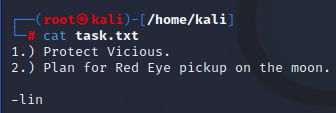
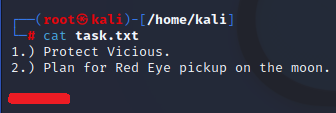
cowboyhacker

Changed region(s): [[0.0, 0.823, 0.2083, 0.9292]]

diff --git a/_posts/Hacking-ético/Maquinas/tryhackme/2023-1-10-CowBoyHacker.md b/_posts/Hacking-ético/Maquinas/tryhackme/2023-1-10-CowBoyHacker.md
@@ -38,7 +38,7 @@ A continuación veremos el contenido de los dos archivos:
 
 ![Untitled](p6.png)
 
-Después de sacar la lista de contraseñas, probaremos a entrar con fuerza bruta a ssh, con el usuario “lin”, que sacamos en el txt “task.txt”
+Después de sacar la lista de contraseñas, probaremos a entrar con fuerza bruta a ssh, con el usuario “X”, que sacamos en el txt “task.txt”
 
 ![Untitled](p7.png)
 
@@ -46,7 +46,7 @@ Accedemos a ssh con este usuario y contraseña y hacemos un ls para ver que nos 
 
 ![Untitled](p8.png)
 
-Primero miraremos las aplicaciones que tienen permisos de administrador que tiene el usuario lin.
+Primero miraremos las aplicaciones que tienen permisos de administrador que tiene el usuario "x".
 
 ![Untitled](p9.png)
++++++
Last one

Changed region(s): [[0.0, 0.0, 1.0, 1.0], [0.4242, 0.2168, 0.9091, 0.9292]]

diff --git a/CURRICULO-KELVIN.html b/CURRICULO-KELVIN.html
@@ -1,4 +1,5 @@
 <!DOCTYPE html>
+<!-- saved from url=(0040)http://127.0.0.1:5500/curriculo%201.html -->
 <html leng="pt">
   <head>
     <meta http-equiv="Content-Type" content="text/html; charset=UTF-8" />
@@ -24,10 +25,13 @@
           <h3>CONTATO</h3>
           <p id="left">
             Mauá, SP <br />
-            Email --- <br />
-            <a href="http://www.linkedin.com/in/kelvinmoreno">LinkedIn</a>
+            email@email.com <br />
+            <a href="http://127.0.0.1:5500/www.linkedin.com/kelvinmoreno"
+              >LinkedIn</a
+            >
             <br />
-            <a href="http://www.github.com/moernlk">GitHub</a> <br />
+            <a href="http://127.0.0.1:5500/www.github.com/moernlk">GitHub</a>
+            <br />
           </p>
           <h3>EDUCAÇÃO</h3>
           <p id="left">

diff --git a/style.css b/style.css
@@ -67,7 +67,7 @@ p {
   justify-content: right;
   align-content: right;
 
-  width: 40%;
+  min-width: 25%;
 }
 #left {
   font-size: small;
++++++
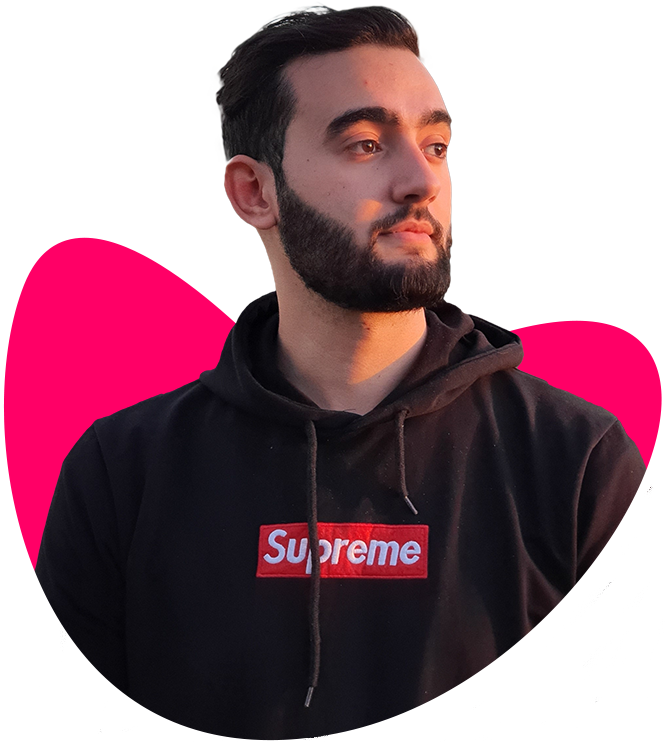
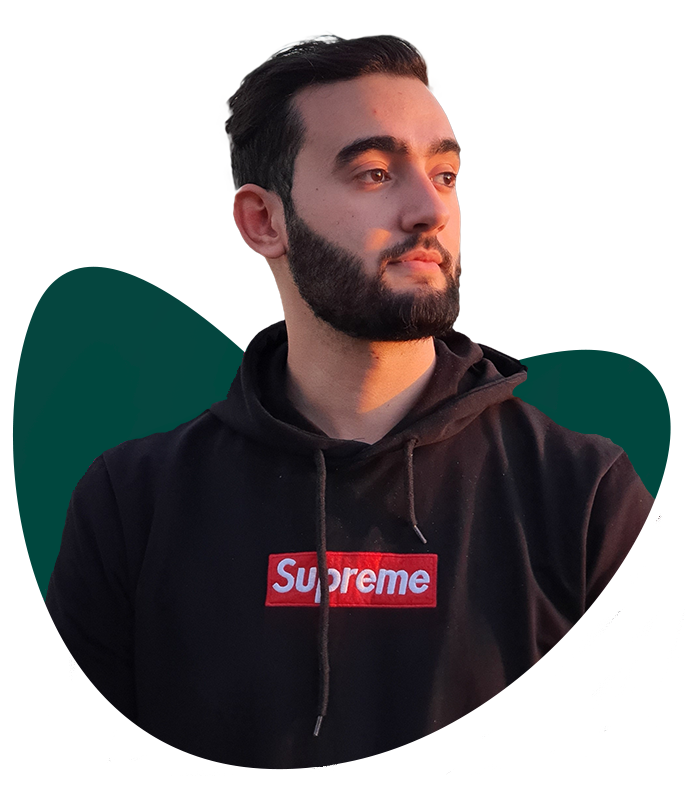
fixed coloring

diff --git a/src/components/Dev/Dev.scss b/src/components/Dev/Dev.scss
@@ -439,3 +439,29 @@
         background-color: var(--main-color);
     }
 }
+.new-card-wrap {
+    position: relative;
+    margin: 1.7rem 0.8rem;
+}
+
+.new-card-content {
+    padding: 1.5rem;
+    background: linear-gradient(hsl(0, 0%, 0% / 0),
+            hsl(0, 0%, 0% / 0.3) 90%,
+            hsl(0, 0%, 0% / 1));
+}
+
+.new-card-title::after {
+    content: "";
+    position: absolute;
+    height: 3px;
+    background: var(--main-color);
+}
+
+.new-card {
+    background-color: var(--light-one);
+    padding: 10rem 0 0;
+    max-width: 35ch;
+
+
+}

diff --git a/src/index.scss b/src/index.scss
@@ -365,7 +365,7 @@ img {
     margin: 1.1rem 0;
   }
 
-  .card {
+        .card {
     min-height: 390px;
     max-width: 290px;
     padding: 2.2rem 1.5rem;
++++++
▶ _Exercise brief_
Look through the entries and find each line that has the string "background". Copy those lines.

▶ _Output for this exercise_
         background-color: var(--main-color);
+    background: linear-gradient(hsl(0, 0%, 0% / 0),
+    background: var(--main-color);
+    background-color: var(--light-one);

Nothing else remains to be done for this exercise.